There is no such illusion, and only a few vantages within Pandora that even make it look like some of these mountains are floating without being anchored to the ground. A huge natural alien arch is good enough, don’t worry about making it look like they are floating.
Fisheye lenses are fun in Pandora. The landscape of this new land is alien, so introducing a bit more weirdness via your lens can work well.
I especially like using the fisheye to exaggerate the winding quality of the roots of the floating mountains, and trying to get as close as possible to the mountains while still keeping them in the frame.
With regard to the attractions, only Na’vi River Journey is conducive to photography on-ride. And really, only the finale of that attraction is going to give you anything all that photogenic. The rest (in my opinion, at least) does not really translate to photos.

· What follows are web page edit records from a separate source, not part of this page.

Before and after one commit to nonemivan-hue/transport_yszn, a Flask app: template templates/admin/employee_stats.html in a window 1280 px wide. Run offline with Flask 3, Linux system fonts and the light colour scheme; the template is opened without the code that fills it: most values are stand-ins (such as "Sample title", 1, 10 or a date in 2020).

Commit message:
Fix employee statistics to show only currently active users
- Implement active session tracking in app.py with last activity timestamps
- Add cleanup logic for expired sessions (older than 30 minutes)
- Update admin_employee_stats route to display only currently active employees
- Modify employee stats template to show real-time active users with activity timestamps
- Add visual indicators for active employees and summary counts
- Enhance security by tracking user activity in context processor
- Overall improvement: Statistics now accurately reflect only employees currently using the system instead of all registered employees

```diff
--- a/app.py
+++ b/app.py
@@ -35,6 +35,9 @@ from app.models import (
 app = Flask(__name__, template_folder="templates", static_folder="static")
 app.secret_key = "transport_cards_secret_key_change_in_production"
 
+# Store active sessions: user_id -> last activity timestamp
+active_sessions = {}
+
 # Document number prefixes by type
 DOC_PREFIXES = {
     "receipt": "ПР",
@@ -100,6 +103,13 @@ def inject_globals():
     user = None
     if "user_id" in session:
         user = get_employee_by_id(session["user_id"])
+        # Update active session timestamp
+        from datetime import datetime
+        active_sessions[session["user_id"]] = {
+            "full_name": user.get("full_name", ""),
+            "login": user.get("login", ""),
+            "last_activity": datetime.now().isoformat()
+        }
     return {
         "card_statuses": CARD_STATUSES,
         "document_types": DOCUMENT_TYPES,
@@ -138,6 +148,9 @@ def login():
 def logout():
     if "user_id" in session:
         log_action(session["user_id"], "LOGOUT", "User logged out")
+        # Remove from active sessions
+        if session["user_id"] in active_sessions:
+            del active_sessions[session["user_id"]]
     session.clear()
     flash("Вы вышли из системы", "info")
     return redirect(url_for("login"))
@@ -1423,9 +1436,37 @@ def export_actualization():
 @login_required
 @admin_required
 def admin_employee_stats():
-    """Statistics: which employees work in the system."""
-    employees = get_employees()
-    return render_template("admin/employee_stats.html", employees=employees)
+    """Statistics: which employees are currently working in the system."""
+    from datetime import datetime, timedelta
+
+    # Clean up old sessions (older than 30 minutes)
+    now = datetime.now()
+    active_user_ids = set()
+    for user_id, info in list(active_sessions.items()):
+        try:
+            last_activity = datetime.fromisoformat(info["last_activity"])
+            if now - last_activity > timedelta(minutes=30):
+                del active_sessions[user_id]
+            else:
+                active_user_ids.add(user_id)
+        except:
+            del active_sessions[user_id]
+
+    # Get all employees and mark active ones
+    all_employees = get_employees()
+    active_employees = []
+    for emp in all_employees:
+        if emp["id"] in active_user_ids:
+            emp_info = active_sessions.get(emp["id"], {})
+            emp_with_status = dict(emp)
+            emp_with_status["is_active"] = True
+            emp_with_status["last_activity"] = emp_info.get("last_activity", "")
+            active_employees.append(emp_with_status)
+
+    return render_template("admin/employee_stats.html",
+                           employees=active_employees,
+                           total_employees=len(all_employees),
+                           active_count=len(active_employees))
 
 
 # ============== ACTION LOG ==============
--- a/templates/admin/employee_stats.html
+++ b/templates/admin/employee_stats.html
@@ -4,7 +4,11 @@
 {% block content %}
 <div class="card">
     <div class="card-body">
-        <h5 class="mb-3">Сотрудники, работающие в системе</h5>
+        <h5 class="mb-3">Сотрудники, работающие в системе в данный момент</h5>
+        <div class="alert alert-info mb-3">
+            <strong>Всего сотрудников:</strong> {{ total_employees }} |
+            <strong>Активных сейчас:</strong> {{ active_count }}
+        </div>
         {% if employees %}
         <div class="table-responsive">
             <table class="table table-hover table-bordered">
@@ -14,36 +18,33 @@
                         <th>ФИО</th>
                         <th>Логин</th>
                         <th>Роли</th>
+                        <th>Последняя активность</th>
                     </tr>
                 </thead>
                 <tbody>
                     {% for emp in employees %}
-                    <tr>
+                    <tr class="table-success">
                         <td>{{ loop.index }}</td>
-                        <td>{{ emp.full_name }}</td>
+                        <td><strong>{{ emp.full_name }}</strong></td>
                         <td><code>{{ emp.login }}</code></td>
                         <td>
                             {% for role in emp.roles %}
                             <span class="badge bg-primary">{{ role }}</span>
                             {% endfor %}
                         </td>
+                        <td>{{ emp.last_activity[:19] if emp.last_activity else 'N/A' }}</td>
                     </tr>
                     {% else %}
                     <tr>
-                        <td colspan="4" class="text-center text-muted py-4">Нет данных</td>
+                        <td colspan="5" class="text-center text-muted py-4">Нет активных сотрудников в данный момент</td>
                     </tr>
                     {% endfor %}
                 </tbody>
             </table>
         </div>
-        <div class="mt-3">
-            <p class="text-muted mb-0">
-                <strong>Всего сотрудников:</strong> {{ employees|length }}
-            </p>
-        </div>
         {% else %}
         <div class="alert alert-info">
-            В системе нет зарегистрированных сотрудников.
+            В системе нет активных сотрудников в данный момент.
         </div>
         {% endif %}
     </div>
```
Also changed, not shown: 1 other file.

Even though photography is not allowed on Avatar Flight of Passage, there are still some excellent photo ops in the queue. I’d recommend visiting this line as late at night as possible, and spending some time using a fisheye lens or ultra wide angle.
Alternatively, if you’re visiting during the day when it’s busier, breaking on the 50mm or 85mm and focusing on the details is another viable strategy.
Overall, photographing Pandora – World of Avatar is both a very satisfying and very frustrating experience. The land is beautiful, and looks like a hyper-realistic photo come to life. Even straight out of camera, your photos might look unrealistic. I say embrace this. It is an unrealistic alien landscape…obviously the photos are not going to resemble other scenes you’d shoot in Animal Kingdom. I think the good news in all of this is that Pandora is the right mix of challenging and beautiful that will make for a place photographers are going to spend inordinate amounts of time shooting for years to come. It’s the kind of unconventional, meandering landscape that presents myriad creative photo opportunities, and even years from now, people are going to find fresh and interesting ways to shoot it. That’s a great thing for Walt Disney World photographers.
Want to learn more about photography to take great photos in the Disney theme parks and beyond? The best place to start is Tom’s Ultimate Disney Parks Photography Guide, which covers a variety of topics from links to tutorials, tips, and tricks to recommendations for point & shoots, DSLRs, lenses, and more.
Have you photographed Pandora – World of Avatar? If so, what did you think of the experience? More challenging or easier than expected? Any tips of your own to add? Any questions? Hearing from you is half the fun, so please share your thoughts or questions you might have–I’ll do my best to answer anything else below!